The move did little to sway the incoming lance. Ste’Narl felt the stinging bite of the serrated spear as it pushed within the soft flesh just above his pelvis. That cruel and agonizing pain grew tenfold as the jagged edges were removed, tearing at his already lacerated body. With no strength left in his body, the orc relinquished his hold on the golden axe, spilling it to the ground.
He joined it there several moments later, only able to watch as the lagano broke away from him, sprinting back toward his master and the incredibly outnumbered human.
If Benton knew he was facing dire odds, it didn’t show. He met the two goblins without slowing, enraged and infuriated. Like a man possessed, he thrust out with his sword with such forcefulness that the first of his opponents couldn’t defend itself. With a goblin skewered on the end of his sword, he relied only on his shield.
Momentum still on his side, he slammed into the remaining goblin so quickly that it fell from its feet, landing hard upon the ground.
The heavy steps of the reptilian lancer rapidly approached the human’s flank. The instantaneous thwip that cut through the air was more pronounced, especially as it entered the lagano’s scaly flesh.
Fe’Pavi, still grounded from her own throbbing anguish, strained to look through the tall grass behind her. What she saw stole her breath away.
For there, at the border of the woods, was Pomir, standing as if nothing had ever happened to him. The kobold pulled back again on the string of his bow, looking down his snout at the end of his sight. He let go again in an instant, watching as the arrow soared through the air and connected once again into the back of the lizard warrior.
A smile formed on Fe’Pavi’s face, the same confident grin that had just separated Benton’s lips. The knight kicked the impaled goblin off of his sword and swung the weapon across and down, driving it into the other infantry.
Only Kradun remained.
Despite the pain, Ste’Narl let a roar slip from his mouth. “In the name of Shazra,” he cried out.
Fe’Pavi joined in, letting her voice enter the chorus. “In the name of Shazra!”
The kobold smiled but didn’t allow the sudden swing of battle to leave him overconfident. The lagano was still standing, and Pomir was out of arrows. With the little energy that had returned to him, the warrior hound unsheathed his sword and bounded forth.

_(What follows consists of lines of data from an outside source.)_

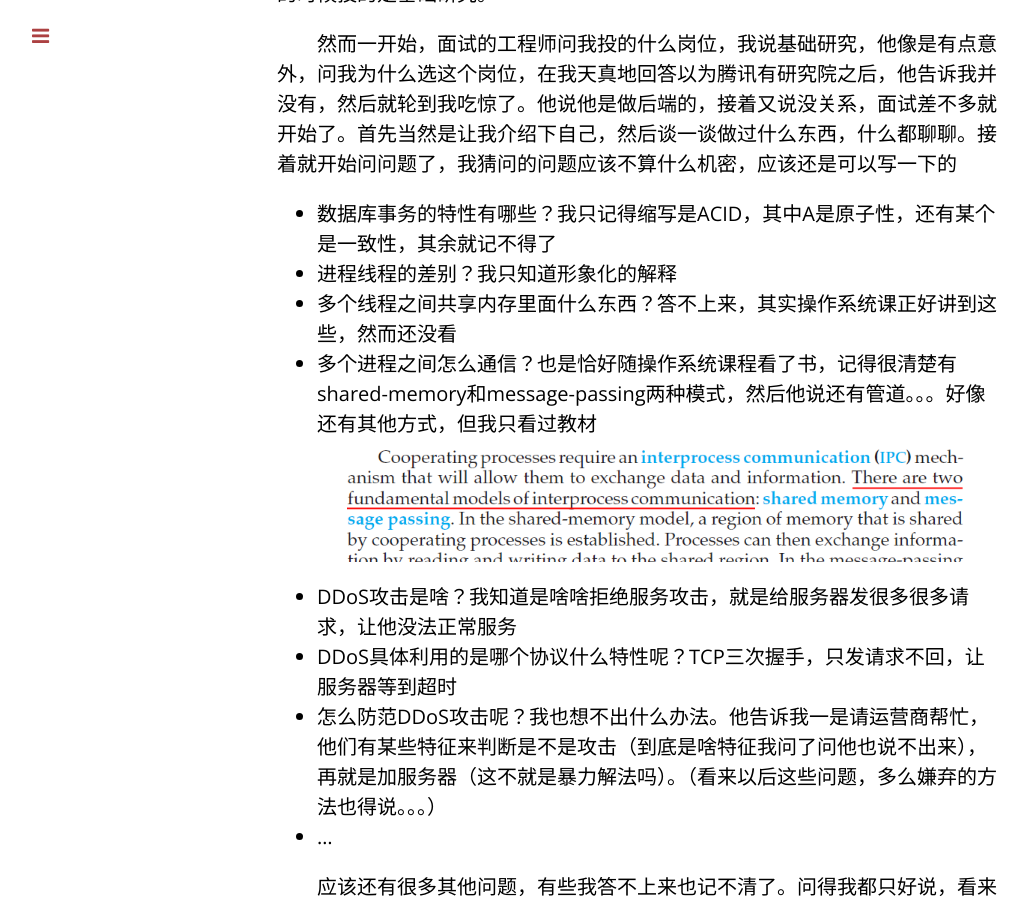
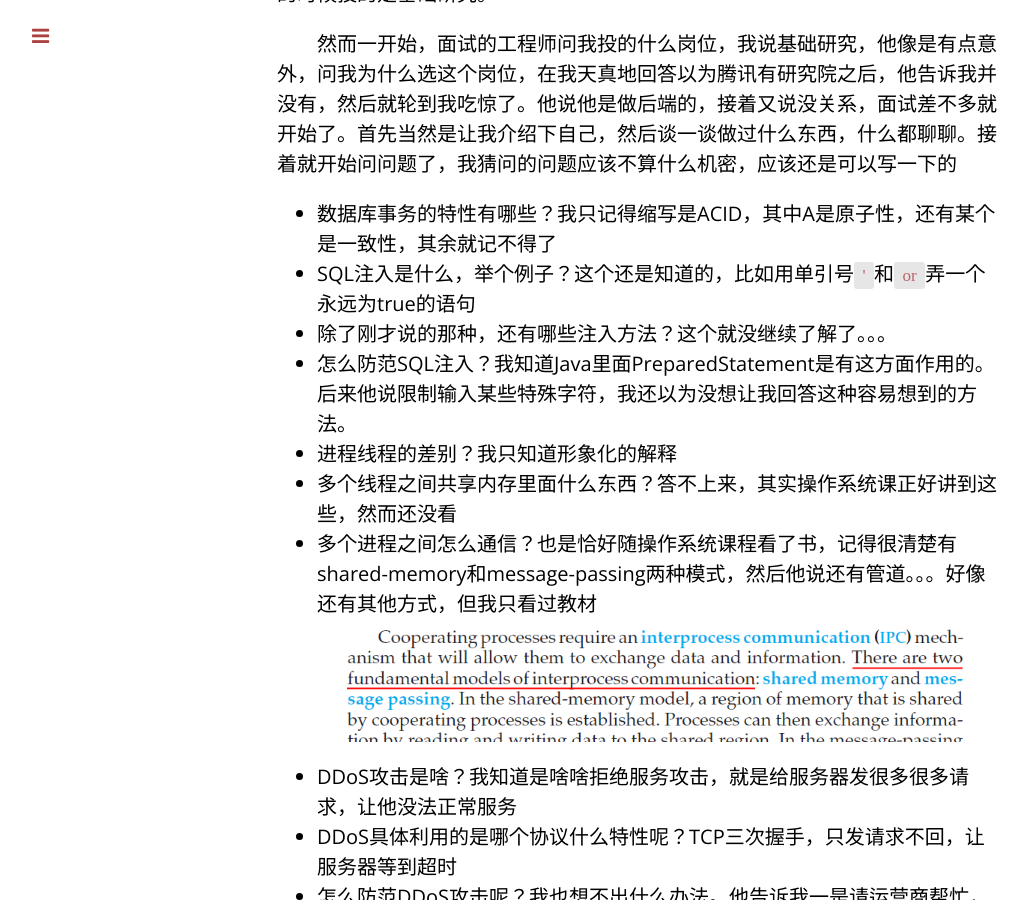
Before and after one commit to neilsustc/neilsustc.github.io, a Jekyll site: the page built from _posts/2016-04-17-tencent-interview.md, in a window 1280 px wide and 900 px high, scrolled down 2426 px. Shown: the whole window, without its empty margins (3-1031 px from the left). Built offline with Jekyll 4.4.1, drawn with Linux system fonts in a browser that asks for light colours; some web fonts are replaced.

Commit message:
interview details

```diff
--- a/_posts/2016-04-17-tencent-interview.md
+++ b/_posts/2016-04-17-tencent-interview.md
@@ -41,6 +41,9 @@ title: 没时间解释了，快上车
 &emsp;&emsp;然而一开始，面试的工程师问我投的什么岗位，我说基础研究，他像是有点意外，问我为什么选这个岗位，在我天真地回答以为腾讯有研究院之后，他告诉我并没有，然后就轮到我吃惊了。他说他是做后端的，接着又说没关系，面试差不多就开始了。首先当然是让我介绍下自己，然后谈一谈做过什么东西，什么都聊聊。接着就开始问问题了，我猜问的问题应该不算什么机密，应该还是可以写一下的
 
 - 数据库事务的特性有哪些？我只记得缩写是ACID，其中A是原子性，还有某个是一致性，其余就记不得了
+- SQL注入是什么，举个例子？这个还是知道的，比如用单引号`'`和`or`弄一个永远为true的语句
+- 除了刚才说的那种，还有哪些注入方法？这个就没继续了解了。。。
+- 怎么防范SQL注入？我知道Java里面PreparedStatement是有这方面作用的。后来他说限制输入某些特殊字符，我还以为没想让我回答这种容易想到的方法。
 - 进程线程的差别？我只知道形象化的解释
 - 多个线程之间共享内存里面什么东西？答不上来，其实操作系统课正好讲到这些，然而还没看
 - 多个进程之间怎么通信？也是恰好随操作系统课程看了书，记得很清楚有shared-memory和message-passing两种模式，然后他说还有管道。。。好像还有其他方式，但我只看过教材
```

Benton turned to his human foe, his brow furrowed, his eyes focused. As he charged forward, Kradun crossed her scimitars before her, willing to meet the enemy head on. The white knight leapt into the air, bringing his sword over his head.